So here’s the question:

Is the free expression of a religious belief that interferes with comfort associated with a dignified funeral an “ethical” action?  If not, how does one reconcile ethics on one hand with free speech on the other?

Chime in and register your opinion!


Freedom of Speech or Consequences of foul language – You tell me! Isaac Rosenbloom vs. Barbara Pyle

May 19, 2010

Don Troop, an author featured in The Chronicle of Higher Education wrote the following – presented in full:

An F (Bomb) in Oral Communications

Isaac Rosenbloom was among a small group of students who stuck around after speech class one day this spring at Hinds Community College to discuss their grades with the instructor.

After seeing that he had received a 74 on a late assignment, Mr. Rosenbloom testified in a recorded disciplinary hearing, he turned to one of his peers and said, “this grade is going to [expletive] up my entire GPA.” He says the instructor, Barbara Pyle, heard him and “went into a screaming fit,” telling him that she does not tolerate offensive language and threatening to send him to detention.

“I told her, ‘This is college, and I’m 30 years old,'” Mr. Rosenbloom testified. “‘There is no detention.'”

After being summoned to the dean’s office, Mr. Rosenbloom sought the assistance of the Foundation for Individual Rights in Education, the free-speech advocacy group, which issued a statement defending the right of adults to use naughty words.

“It is quite absurd that a college has decided that a 29-year-old man who uses a four-letter word out of frustration after a class should be officially punished,” FIRE Vice President Robert Shibley said in a statement. “College students don’t lose their free speech rights when they arrive on campus. Will Hinds be sending its students to bed without supper next?”

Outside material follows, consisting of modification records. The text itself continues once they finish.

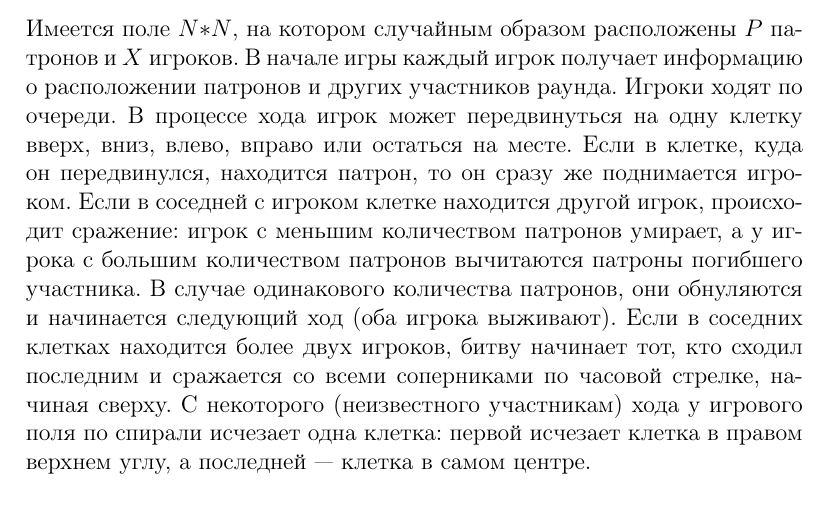
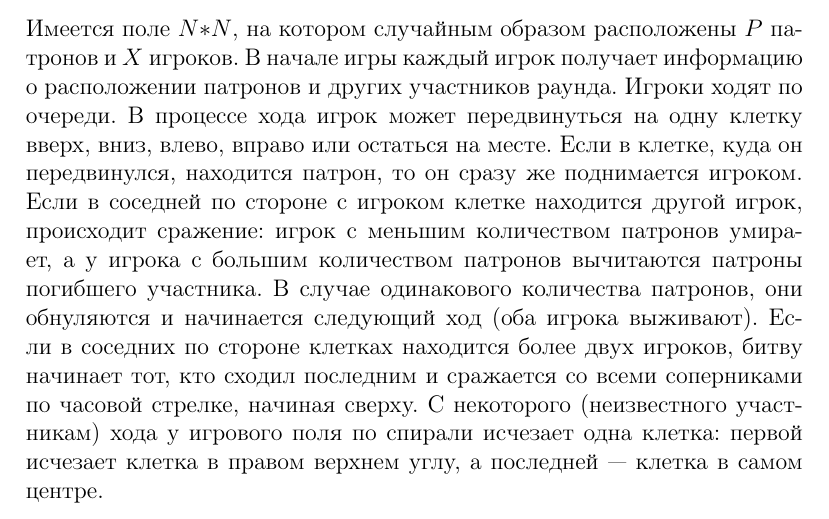
Before and after one commit to parallel-p/play, a LaTeX paper (games/pepelac/statements.tex): part of page 1 of 2, cut so that both start at the same text. Compiled offline with pdfLaTeX.

Commit message:
Fix some other mistakes

```diff
--- a/games/pepelac/statements.tex
+++ b/games/pepelac/statements.tex
@@ -13,7 +13,7 @@
 Участникам соревнования предстоит реализовать алгоритм, который будет руководить ботом, перемещающимся по полю в поисках патронов и сражающимся с другими игроками. Цель каждого игрока — как можно дольше оставаться в живых.
 \end{abstract}
 \subsection{Правила игры}
-Имеется поле $N$$*$$N$, на котором случайным образом расположены $P$ патронов и $X$ игроков. В начале игры каждый игрок получает информацию о расположении патронов и других участников раунда. Игроки ходят по очереди. В процессе хода игрок может передвинуться на одну клетку вверх, вниз, влево, вправо или остаться на месте. Если в клетке, куда он передвинулся, находится патрон, то он сразу же поднимается игроком. Если в соседней с игроком клетке находится другой игрок, происходит сражение: игрок с меньшим количеством патронов умирает, а у игрока с большим количеством патронов вычитаются патроны погибшего участника. В случае одинакового количества патронов, они обнуляются и начинается следующий ход (оба игрока выживают). Если в соседних клетках находится более двух игроков, битву начинает тот, кто сходил последним и сражается со всеми соперниками по часовой стрелке, начиная сверху. С некоторого (неизвестного участникам) хода у игрового поля по спирали исчезает одна клетка: первой исчезает клетка в правом верхнем углу, а последней — клетка в самом центре.
+Имеется поле $N$$*$$N$, на котором случайным образом расположены $P$ патронов и $X$ игроков. В начале игры каждый игрок получает информацию о расположении патронов и других участников раунда. Игроки ходят по очереди. В процессе хода игрок может передвинуться на одну клетку вверх, вниз, влево, вправо или остаться на месте. Если в клетке, куда он передвинулся, находится патрон, то он сразу же поднимается игроком. Если в соседней по стороне с игроком клетке находится другой игрок, происходит сражение: игрок с меньшим количеством патронов умирает, а у игрока с большим количеством патронов вычитаются патроны погибшего участника. В случае одинакового количества патронов, они обнуляются и начинается следующий ход (оба игрока выживают). Если в соседних по стороне клетках находится более двух игроков, битву начинает тот, кто сходил последним и сражается со всеми соперниками по часовой стрелке, начиная сверху. С некоторого (неизвестного участникам) хода у игрового поля по спирали исчезает одна клетка: первой исчезает клетка в правом верхнем углу, а последней — клетка в самом центре.
 \begin{flushleft}
 Игрок выбывает из игры, если его бот:
 \begin{itemize}
```
Also changed, not shown: games/pepelac/statements.pdf.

While Mr. Rosenbloom is actually being disciplined for “flagrant disrespect,” FIRE wrote President Clyde Muse to tell him that the college’s speech policies are unconstitutional and were “applied unconstitutionally to punish Rosenbloom for his protected speech outside of class.” The college bans “public profanity, cursing, and vulgarity.” Violators can be fined $25 to $50 or, for a third offense, be suspended from college.

According to FIRE, Mr. Rosenbloom was banned from Ms. Pyle’s course and given 12 demerits (three short of suspension). In addition, a description of the case is being placed on his permanent record.

An appeal to President Muse is pending.

So…as I often report on choices and consequences…and ethics, this article seems interesting.  It raises an excellent question or set of questions.

  1. Should an adult have the freedom of speech to express his/her frustration without retribution or negative consequence?
  2. Is it constitutional for an institution of higher learning to impose a limit on speech for it’s students or employees?
  3. Was the instructor’s reaction to the words uttered appropriate?
  4. Lastly, if what you say offends me, should I have the right to limit your freedom of speech?  If so, where is the limit drawn between what offends me and your rights to express yourself?

I would hope that readers might be willing to express themselves and weigh in on whose right carries the greatest weight.